START Provided entries

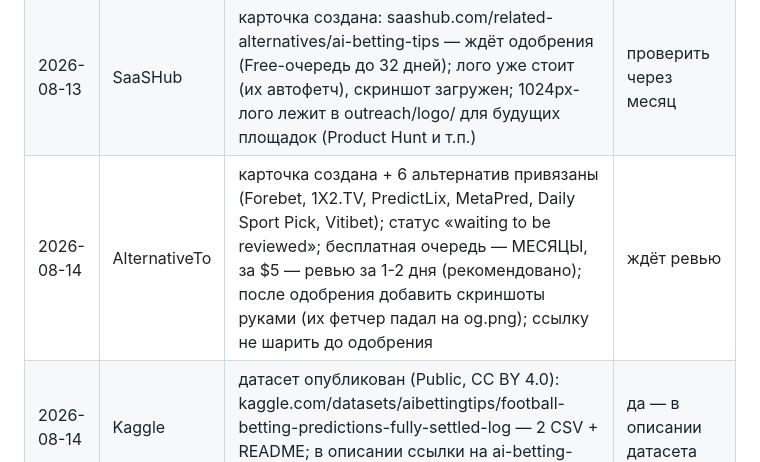
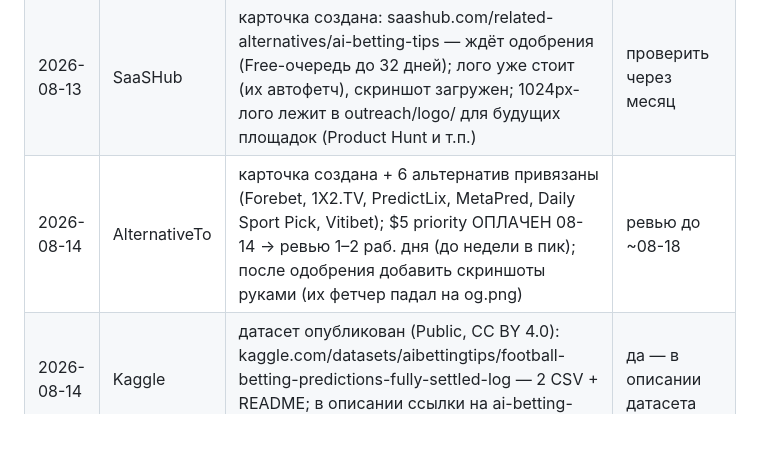
Before and after one commit to Scalper666/ai-betting-tips, a Markdown page: outreach/backlink-kit.md, the part around the change. Rendered like a GitHub page; blank space fills up the shorter version.

Commit message:
docs: AlternativeTo priority paid, review ETA ~08-18
Co-Authored-By: Claude Fable 5 <noreply@anthropic.com>

```diff
--- a/outreach/backlink-kit.md
+++ b/outreach/backlink-kit.md
@@ -255,5 +255,5 @@
 |---|---|---|---|
 | 2026-08-13 | Insidr.ai | форма отправлена (insidr.ai/submit-tools/), ждёт модерацию | проверить через неделю |
 | 2026-08-13 | SaaSHub | карточка создана: saashub.com/related-alternatives/ai-betting-tips — ждёт одобрения (Free-очередь до 32 дней); лого уже стоит (их автофетч), скриншот загружен; 1024px-лого лежит в outreach/logo/ для будущих площадок (Product Hunt и т.п.) | проверить через месяц |
-| 2026-08-14 | AlternativeTo | карточка создана + 6 альтернатив привязаны (Forebet, 1X2.TV, PredictLix, MetaPred, Daily Sport Pick, Vitibet); статус «waiting to be reviewed»; бесплатная очередь — МЕСЯЦЫ, за $5 — ревью за 1-2 дня (рекомендовано); после одобрения добавить скриншоты руками (их фетчер падал на og.png); ссылку не шарить до одобрения | ждёт ревью |
+| 2026-08-14 | AlternativeTo | карточка создана + 6 альтернатив привязаны (Forebet, 1X2.TV, PredictLix, MetaPred, Daily Sport Pick, Vitibet); $5 priority ОПЛАЧЕН 08-14 → ревью 1–2 раб. дня (до недели в пик); после одобрения добавить скриншоты руками (их фетчер падал на og.png) | ревью до ~08-18 |
 | 2026-08-14 | Kaggle | датасет опубликован (Public, CC BY 4.0): kaggle.com/datasets/aibettingtips/football-betting-predictions-fully-settled-log — 2 CSV + README; в описании ссылки на ai-betting-tips.com и /model | да — в описании датасета |
```
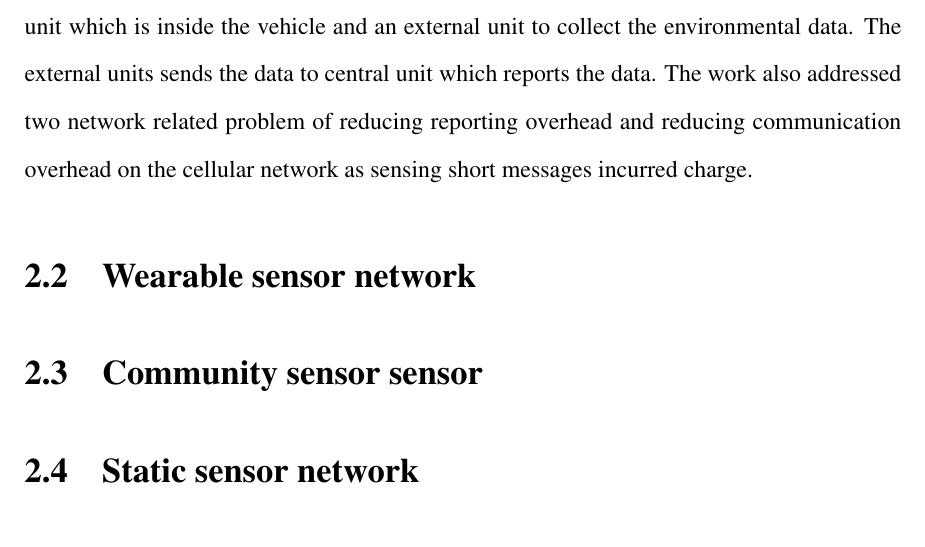
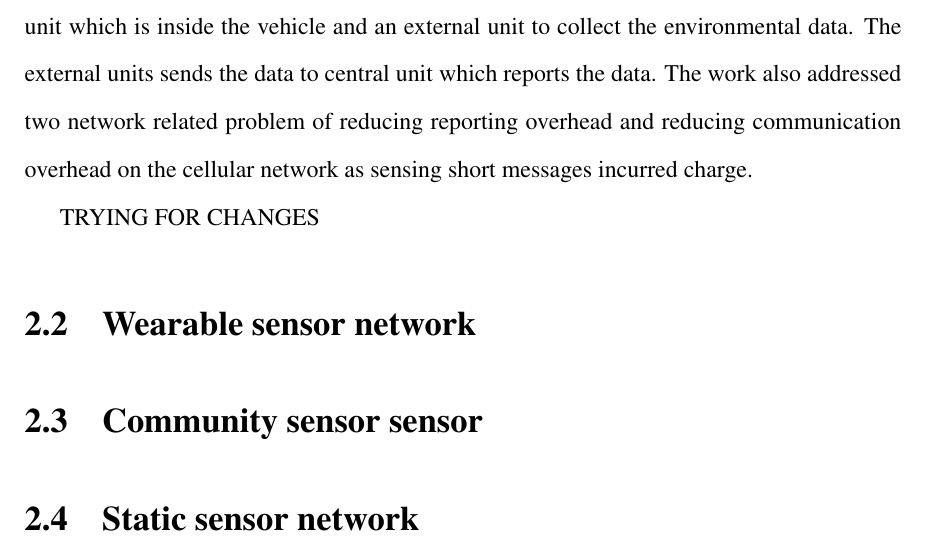
Before and after one commit to ashlinsaju/Thesis, a LaTeX thesis (Thesis.tex, which reads chapter2.tex): part of page 23 of 48, cut so that both start at the same text. Compiled offline with pdfLaTeX.

Commit message:
TRYING TO SEE IF IT WORKS

```diff
--- a/chapter2.tex
+++ b/chapter2.tex
@@ -13,7 +13,7 @@ One of the matured innovation in the field of electronics was the development of
 
 The compact and low cost sensors are installed and attached to a vehicle like bus or cars in order to achieve a spatially resolved data. There has been an increasing number of mobile vehicles in the urban areas. This was taken as an advantage for environmental data collection in cities. Vehicular wireless sensor network \cite{Hu2009} proposed a system to study \textit{micro-climate monitoring} which means the changes in concentration of a single pollutant measurement ($CO2$ in this case) by mounting the sensor node onto a vehicle. The system is equipped with $CO2$ sensor, Global System for Mobile(GSM) module, GPS receiver and  an intra-vehicular network by ZigBee module. The collected data was transferred through GSM short messages to the server and is displayed on google maps for results. Later this same work was further improved \cite{Hu2011} by creating a simulation model and making changes to the existing prototype of the system. The working prototype is now divided into two that consists of a central unit which is inside the vehicle and an external unit to collect the environmental data. The external units sends the data to central unit which reports the data. The work also addressed two network related problem of reducing reporting overhead and reducing communication overhead on the cellular network as sensing short messages incurred charge.
 
-
+TRYING FOR CHANGES
 
 \section{Wearable sensor network}
 
```
Also changed, not shown: Thesis.pdf.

END Provided entries

■ What you need to do: Which lines of the data include the string "backlink"? Copy each of them.

■ Written reply:
Before and after one commit to Scalper666/ai-betting-tips, a Markdown page: outreach/backlink-kit.md, the part around the change. Rendered like a GitHub page; blank space fills up the shorter version.
--- a/outreach/backlink-kit.md
+++ b/outreach/backlink-kit.md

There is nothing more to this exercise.